This tea is picked from wild trees that are between 200 and 800 years old. The tea has been named ‘Wild Boar’ because of the boars that roam the area.
Dry leaf: The dry leaf consists of broken and large leaves. Some of the larger leaves have golden tips. The dry leaf has a light crisp aroma
Infused tea: When using five grams of tea per 250ml of water, the tea cups out a dark orange-brown liquor that has a malty aroma. The tea is medium-bodied, with a moderate amount of astringency, and a malty flavour. When using three grams of tea per 250ml of water, the tea cups out an orange liquor that has a sweet, chocolatey aroma. It is still medium-bodied, but the astringency is tamer, and the flavour is less malty and a little sweeter (a bit jammy or berry-like). The astringency of the liquor leaves a dry mouthfeel
Infusion tips: Try making this tea with three to five grams of tea per 250ml water at 90 to 95C. Infuse two to four minutes. Try getting two infusions out of this tea
Comments: Infused longer with more tea, this tea reminds me of strong long leaf Assam. It is malty and has a good hint of astringency. Infused shorter with less tea, this tea is like a Ceylon. The flavour is bright and refreshing, but still has some astringency. I personally like infusing this tea longer and putting a little milk in it. The milk pulls out some sweetness and rounds out the malty notes
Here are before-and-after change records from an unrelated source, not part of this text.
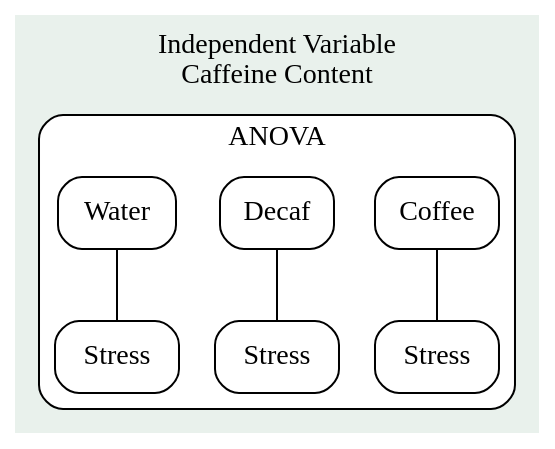
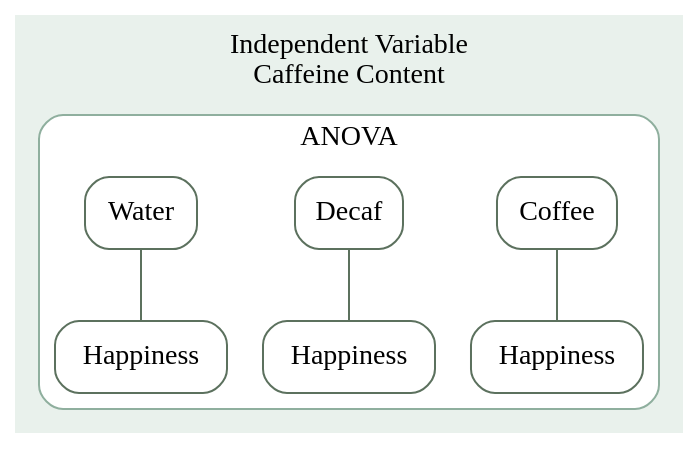
The third of 5 diagrams in lec12/lec12.qmd (DavidBrocker/348SlideDecks), drawn with Graphviz before and after one commit. The commit also changed other lines of this file and 11 other files, not shown here.

````diff
--- a/lec12/lec12.qmd
+++ b/lec12/lec12.qmd
@@ -119,27 +183,27 @@
 ```{dot}
 graph {
-
-  node[shape = box, style = rounded]
+  node[shape = box, style = "rounded,filled", fillcolor = "white", color = "#5C715E", fontname = "Fira Sans"]
+  edge[color = "#5C715E"]
   bgcolor="#E9F1EC"
   label="Independent Variable \nCaffeine Content"
   labelloc="t"
 
   subgraph cluster_anova {
     style = rounded
+    color = "#8FAF9E"
     label="ANOVA"
     bgcolor="white"
     Coffee_A [label="Coffee"]
     Decaf_A [label="Decaf"]
     Water [label="Water"]
-    
-    Stress_A1[label="Stress"]
-    Stress_A2[label="Stress"]
-    Stress_A3[label="Stress"]
-    
+
+    Stress_A1[label="Happiness"]
+    Stress_A2[label="Happiness"]
+    Stress_A3[label="Happiness"]
+
     Coffee_A -- Stress_A1
     Decaf_A -- Stress_A2
     Water -- Stress_A3
   }
-
 }
 ```
````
Retail price: 10 grams for £1.24 / 50 gram for £4.50 / 100 grams for £8.28